At around 10 pm on Monday June 5th, three assailants conducted simultaneous suicide bombing attacks targeting a Koranic school, a Mosque and a shop in Diffa administration in Niger. Conflicting reports are being circulated regarding the identity of the attackers; it was either three women or two women and one man. According to a local councillor, Elhadji Koura Boukar, the three assailants, who wore explosive belts, crossed the border with Nigeria and Niger. The inhabitants of the border town alerted the authorities about the suspicious behaviour.
This cowardly attack resulted in the death of nine people. According to Boukar, the death toll is expected to rise since eight out of the thirty-seven wounded are in serious condition. A resident of the city, Ari Maman, observed that this attack astonished him since the location of the attacks, which were at the heart of the city, are “usually heavily secured.”
Boko Haram and Niger
Niger is one of the countries in the Sahel and Lake Chad Basin region where al-Qaeda in the Maghreb, Islamic State and Boko Haram are fighting against the government for territory to create an Islamic state governed by a strict interpretation of the Quran and Sharia laws.
Boko Haram, a Nigerian extremist group advocating against Western-style education, has actively attacked Niger since 2015. Many of the attacks, most of which are on soft targets, are concentrated in Diffa administrative region which borders Nigeria and Chad. A UN report noted that the number of kidnapping cases and casualties as a result of Boko Haram attacks has decreased within the last year. It should be noted that the decrease in the number of casualties and attacks is not an indicator of a group’s strength. Reasons for this decrease might include Boko Haram’s decision to save its resources in order to execute more lethal attacks in Niger or shifting their resources to their operations in Nigeria, Cameroon, and/or Chad, which are still on the rise.
What is the government doing internally to fight violent extremism?
The porous borders between Nigeria, Chad and Niger make it difficult for the military and local police to fight against Boko Haram since the conditions are conducive for cross-border hit and run attacks where insurgents can attack and escape back to Nigeria or assimilate into the community without detection.
The Nigerien military is working tirelessly to stop Boko Haram attacks. To assist with the protection of towns near the border with Nigeria, the National Guard stationed in Diffa administration have thwarted and defended towns from attacks, while also arresting suspected insurgents. Unfortunately, some of the defensive tactical decisions have resulted in Boko Haram successes whereby the insurgents have confiscated armoured vehicles and ammunition before escaping back to Nigeria.
In addition to fighting insurgency militarily, the Nigerien government has utilised the judicial system to prosecute suspected Boko Haram assailants.
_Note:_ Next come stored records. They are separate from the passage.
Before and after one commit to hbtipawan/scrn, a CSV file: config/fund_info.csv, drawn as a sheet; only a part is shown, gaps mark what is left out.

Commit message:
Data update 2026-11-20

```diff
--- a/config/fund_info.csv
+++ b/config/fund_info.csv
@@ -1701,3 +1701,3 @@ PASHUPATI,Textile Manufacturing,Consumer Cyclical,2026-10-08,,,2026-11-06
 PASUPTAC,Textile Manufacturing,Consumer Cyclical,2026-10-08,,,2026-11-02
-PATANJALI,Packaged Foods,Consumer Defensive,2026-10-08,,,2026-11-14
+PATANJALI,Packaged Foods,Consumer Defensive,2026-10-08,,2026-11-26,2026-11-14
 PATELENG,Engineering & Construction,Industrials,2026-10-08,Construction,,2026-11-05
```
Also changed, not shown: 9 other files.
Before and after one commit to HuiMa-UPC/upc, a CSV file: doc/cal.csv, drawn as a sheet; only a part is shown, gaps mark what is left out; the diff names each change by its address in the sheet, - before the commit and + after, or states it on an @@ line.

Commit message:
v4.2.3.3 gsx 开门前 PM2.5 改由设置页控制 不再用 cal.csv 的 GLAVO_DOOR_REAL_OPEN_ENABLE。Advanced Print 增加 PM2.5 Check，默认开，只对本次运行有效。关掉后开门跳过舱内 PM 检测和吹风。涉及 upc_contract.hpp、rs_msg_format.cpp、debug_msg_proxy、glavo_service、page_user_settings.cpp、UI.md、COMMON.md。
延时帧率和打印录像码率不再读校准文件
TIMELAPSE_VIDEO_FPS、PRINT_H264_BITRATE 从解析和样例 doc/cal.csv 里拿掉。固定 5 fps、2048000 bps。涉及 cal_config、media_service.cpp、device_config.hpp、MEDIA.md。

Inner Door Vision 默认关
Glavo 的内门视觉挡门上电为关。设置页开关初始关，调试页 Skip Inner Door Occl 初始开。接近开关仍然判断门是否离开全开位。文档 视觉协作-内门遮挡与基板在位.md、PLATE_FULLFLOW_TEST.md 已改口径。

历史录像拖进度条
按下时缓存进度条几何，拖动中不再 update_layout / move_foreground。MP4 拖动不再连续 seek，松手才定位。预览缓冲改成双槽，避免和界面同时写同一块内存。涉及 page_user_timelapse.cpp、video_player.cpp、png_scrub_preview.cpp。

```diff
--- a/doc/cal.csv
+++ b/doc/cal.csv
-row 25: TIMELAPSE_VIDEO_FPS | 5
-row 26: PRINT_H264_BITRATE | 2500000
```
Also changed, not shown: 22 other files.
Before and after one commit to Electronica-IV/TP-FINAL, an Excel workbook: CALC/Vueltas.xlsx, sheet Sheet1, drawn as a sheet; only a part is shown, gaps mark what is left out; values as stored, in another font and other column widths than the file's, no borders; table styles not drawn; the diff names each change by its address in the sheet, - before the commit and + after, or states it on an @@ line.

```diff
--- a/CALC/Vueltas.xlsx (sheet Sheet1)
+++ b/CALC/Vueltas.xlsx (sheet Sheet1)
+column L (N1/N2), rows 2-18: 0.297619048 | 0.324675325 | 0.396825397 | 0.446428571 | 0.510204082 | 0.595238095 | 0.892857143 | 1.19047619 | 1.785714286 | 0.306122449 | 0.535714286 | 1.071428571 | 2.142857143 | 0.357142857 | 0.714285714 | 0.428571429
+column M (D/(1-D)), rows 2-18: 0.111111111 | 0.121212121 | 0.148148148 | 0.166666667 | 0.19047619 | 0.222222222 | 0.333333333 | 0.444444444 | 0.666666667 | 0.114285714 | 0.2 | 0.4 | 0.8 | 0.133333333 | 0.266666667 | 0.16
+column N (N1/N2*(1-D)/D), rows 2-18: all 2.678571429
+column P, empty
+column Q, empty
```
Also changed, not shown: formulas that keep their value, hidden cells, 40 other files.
In February 2018, 81 captured insurgents from Niger, Nigeria and Chad stood trial. Although such trails are meant to illustrate to the people the consequences in engaging in terrorism and insurgency, human rights groups question the decision to have closed-door-trial where the public is not fully informed of the charges of the suspected Boko Haram members. Despite the concerns, the government is expecting nearly 1000 people to stand trial.
Cooperation among neighbouring countries
The devastating nature and scope of Boko Haram in Nigeria, Niger, Cameroon and Chad have forced the countries to cooperate against a common goal, the eradication of the extremist group. In April 2018, Nigeria and Niger carried out joint airstrikes against Boko Haram in Arege and Tumbun Rago region in Borno State in Nigeria where “several vehicles…were totally destroyed, killing all the occupants in the process.” Chad sent over 2000 troops to Niger in 2016 to counter Boko Haram but withdrew a year later, claiming the rise in security concerns in Diffa administration. On June 2nd, Chad, Niger, Libya and Sudan signed a border protection agreement that aims to “establish a cooperation mechanism for border security and the fight against transnational organised crime.”
Although it is laudable that Chad, Nigeria, Niger and Cameroon are cooperating militarily to combat violent extremism, they must also confront internal and regional circumstances that allow for the spread of these ideas. A study conducted by Libiscki and Jones shows that military is not a conducive tactic to confront either an insurgent group. The military has only a 25 % success rate in combating insurgent groups such as Boko Haram. An element of this should be tackled through their current Disarmament, Demobilisation and Reintegration (DDR) program where questions regarding joining, and recruitment must be asked in order to generate information about would identify potential vulnerable and susceptible persons.